Friday, September 17, 2010

Proper 20

God or Wealth? That seems to be the question we're being asked. When I was a kid I hated this lesson. It used to really tick me off that Jesus seems to be saying pick one and only one, God or wealth. Why can't we have both? If we have wealth why can't it be okay to do some good things with that wealth?

I suspect the real issue here is who are you going to worship, God or wealth? Back in the old days, when we used to actually go inside banks, I noticed stained glass in the windows at my bank. I also looked around and noticed high cathedral style ceilings. The bank building looked like a church and contained many of the same trappings you might find in a church. This bank looked like a modern place of worship. I believe Jesus is trying to say worship God not money and wealth.

That's the problem for many particularly in our world where we can have anything we want with one quick mouse click. Many worship their possessions and wealth rather than our Lord. It is so easy to place priority on obtaining things and protecting wealth rather than focus on a relationship with God. It is easy because our world bombards us with "things and stuff." We all want to the latest and the greatest things and the coolest stuff. We work hard for the money we have and want to spend it "our way."

Jesus is telling us that a relationship with God is worth more than all the wealth in the world. He is actually saying pick one, wealth or me. But, it is not so much a referrendum against wealth as much as a highlight of the importance of a life with God. When we place a life in relationship with God as our priority we are being led by the Kingdom and being taught to choose that relationship above and beyond all else.

Friday, September 10, 2010

Proper 19 - Pentecost 16

This is a rambling and thinkin' out loud kinda blog. In all my years I don't think I have ever approached this text from Luke, the parable of the lost sheep, from the perspective of the lost sheep. My tendency is to always view it as someone looking in on the scene or from the perspective of our benevolent Lord never giving up on us. Think for a minute about the Lost Sheep. How must they have felt or better yet think of a time you were physically lost ... it's scary!

Emotions run wild when your lost.

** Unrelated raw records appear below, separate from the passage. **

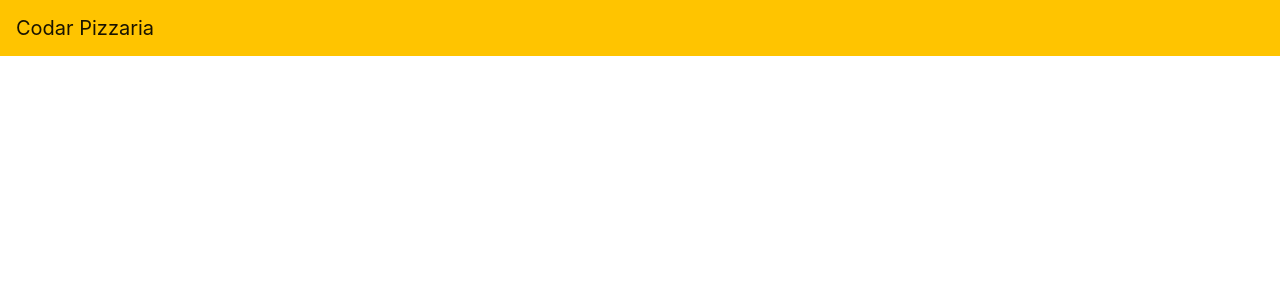
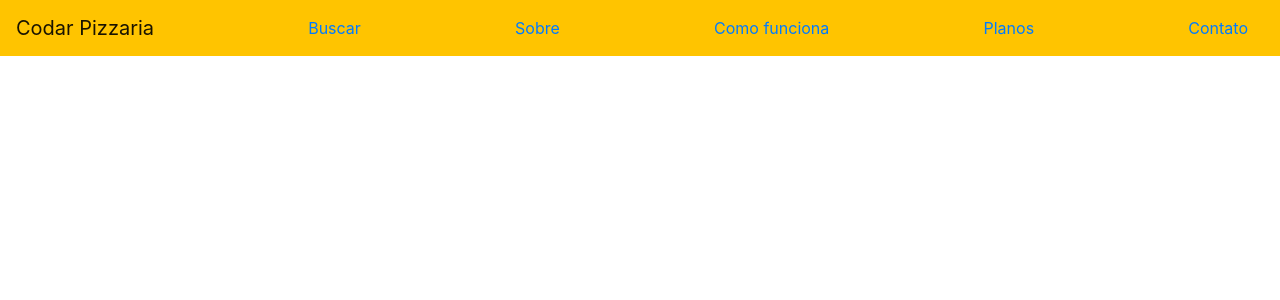
Before and after one commit to cccaesar/Codar-Pizzaria, an Angular app in the folder pizzaria-frontend/: page /home in a window 1280 px wide. Shown: the top 300 px of the page. Built offline with nearby package versions, Linux system fonts and the light colour scheme.

Commit message:
Navlinks adicionados

```diff
--- a/pizzaria-frontend/src/app/home/home.component.html
+++ b/pizzaria-frontend/src/app/home/home.component.html
@@ -1,3 +1,8 @@
 <nav class="navbar navbar-light" style="background-color: #ffc400;">
     <a class="navbar-brand" href="home">Codar Pizzaria</a>
+    <a class="nav-link active" href="#">Buscar <span class="sr-only">(current)</span></a>
+    <a class="nav-link" href="#">Sobre</a>
+    <a class="nav-link" href="#">Como funciona</a>
+    <a class="nav-link" href="#">Planos</a>
+    <a class="nav-link" href="#">Contato</a>
 </nav>
```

At first you might be embarrassed about getting turned around or missing a turnoff. Then that embarrassment turns into some concern about hurriedly getting yourself out of the situation. You know the quick, quick look around see what looks familiar thing. Then fear begins to creep in ... "oh no, what if I end up in the wrong place. What if ..." The fear can turn to panic when you realize that no one knows to look for you. No one knows where you are nor has any reason to come looking in the place where you might be lost. That's the greatest fear that no one will come looking and that you only have yourself to rely upon.

When you know someone is gonna come looking you can get proactive. You can build a shelter or sit in a coffee shop or wait near a landmark because someone is coming. There is peace in know that someone is looking for you.

Never thought about this parable that way. Simply stated Jesus is always looking for us. We don't need to panic because he is always looking for us. When our daily grind seems like to much or when we feel lost and estranged from the conditions of life he is always looking and seeking to move us to a place of familiarity, comfort and peace.

Friday, September 3, 2010

Proper 18

This story/anecdote is kinda corny. I've used it in sermons and talks many times. I actually first saw it in a church bulletin probably 20 years ago. The story goes like this,
A man was walking on the beach saw that it was littered with thousands of starfish. A little boy was picking up the starfish one by one and throwing them into the ocean. He asked the boy, "What are you doing?" The boy replied, "I'm throwing starfish back into the water. If I leave them here they'll dry up and die." The man said, "But look how many starfish there are. What you're doing can't possibly make a difference." As the boy picked up another starfish and threw it into the ocean he said, "Well, it makes a difference to this one!"

See what I mean ... you've heard it before. The boy understands that he can't help every starfish on the beach but he also understands that he can make a difference to at least one. I believe God is using Luke's gospel to tell us to be sure that we know what we are capable of doing. He's saying something that we sometimes tell our children, "don't bite off more than you can chew."

After the preceding explanation you're probably saying, why does the the scripture have to be so disturbing and upsetting? I agree. None among us wants to hear that Jesus is calling us to hate our family members. I don't want to hear that and you don't want to hear that. Families and homes are supposed to be a place where we are nurtured, fed and loved ... not hated. Robert Frost once said, "home is the place where, when you have to go there, they have to take you in."

It seems to me that God is calling us to carefully understand that complexities of our commitments to him. In Luke's gospel Jesus is saying, my ways might put you at odds with the ways of the world ... they might even put you at odds with your family! In the 1st century world Jesus was preaching to an audience that had gotten very comfortable with a socially accepted religious tradition. He is telling his listeners this is a new way of doing things. Know that your family and friends may no understand "my way" but stay the course and don't give up. Further, he counsels to understand that "you can't save everybody but your commitment can lead some not all to me."

Jesus is asking us to commit to him as he committed to us. The cross is representative of his extreme and awesome commitment. His resurrection is a commitment to walk us through all the highs and lows of our life and to be with us every step of the way.